played an important part in several military campaigns.
became the subject of his own legend, finding lasting fame as Santiago,
the slayer of Moors, and he, of course, has his own centre of pilgrimage,
indeed a city named after him, Santiago de Compostela, in Galicia.
His temple there, and Mary's in Zaragoza are the axes around which
Spanish Catholicism revolves.
The idea of
combining a commemoration of Columbus' great feat and the day of
La Virgen del Pilar arose in the early twentieth century. Originally
it was called 'el Día de la Raza' or 'Day of the Race' (the
Spanish race, in other words). Some countries still call it that,
but Spain changed it to 'el Día de la Hispanidad', and more
recently to 'La Fiesta Nacional de España'. Elsewhere, it's
known as 'el Día de Las Culturas', 'Discovery Day' or 'Columbus
Day', but Hugo Chávez, president of Venezuela, has made his
feelings on the subject clear by calling it the 'Day of Indigenous
day is marked in Madrid by a large military parade and fly-past,
with all the armed forces represented, in front of the royal family
and various politicians. It's a symbolicaly fraught occasion that
can often be tinged with controversy or drama. Up in Zaragoza, it's
a less politically charged day, and thousands of people in traditional
dress file past the Virgin to leave elaborate floral offerings as
hommage. It is the culmination of their annual 'fiestas'and there
is much dancing of the 'jota' to celebrate.
And at this
time in Nerja the year has come full circle since I started these

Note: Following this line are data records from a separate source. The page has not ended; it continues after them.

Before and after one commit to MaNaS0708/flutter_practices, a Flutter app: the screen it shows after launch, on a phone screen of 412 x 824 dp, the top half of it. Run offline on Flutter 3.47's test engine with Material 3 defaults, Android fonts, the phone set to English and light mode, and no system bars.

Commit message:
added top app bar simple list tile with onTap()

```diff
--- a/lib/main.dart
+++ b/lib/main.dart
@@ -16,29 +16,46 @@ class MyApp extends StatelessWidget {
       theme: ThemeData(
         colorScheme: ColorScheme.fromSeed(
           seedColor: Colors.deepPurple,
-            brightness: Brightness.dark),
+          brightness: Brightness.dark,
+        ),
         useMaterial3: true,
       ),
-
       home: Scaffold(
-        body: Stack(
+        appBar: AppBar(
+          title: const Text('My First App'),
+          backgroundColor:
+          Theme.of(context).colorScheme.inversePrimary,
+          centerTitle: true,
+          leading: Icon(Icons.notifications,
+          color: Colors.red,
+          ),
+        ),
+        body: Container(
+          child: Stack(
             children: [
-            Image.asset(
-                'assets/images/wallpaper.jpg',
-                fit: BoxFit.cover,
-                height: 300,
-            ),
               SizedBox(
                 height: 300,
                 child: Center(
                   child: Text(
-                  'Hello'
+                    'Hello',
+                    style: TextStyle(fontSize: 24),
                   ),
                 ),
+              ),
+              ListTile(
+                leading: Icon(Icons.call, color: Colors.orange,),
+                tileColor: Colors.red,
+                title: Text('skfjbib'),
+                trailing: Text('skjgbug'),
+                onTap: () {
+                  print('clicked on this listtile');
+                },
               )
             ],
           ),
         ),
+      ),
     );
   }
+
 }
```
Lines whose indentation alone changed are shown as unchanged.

talks, and the town will once again be in the middle of its annual
fair. I hope it will be a happy and enjoyable one for all.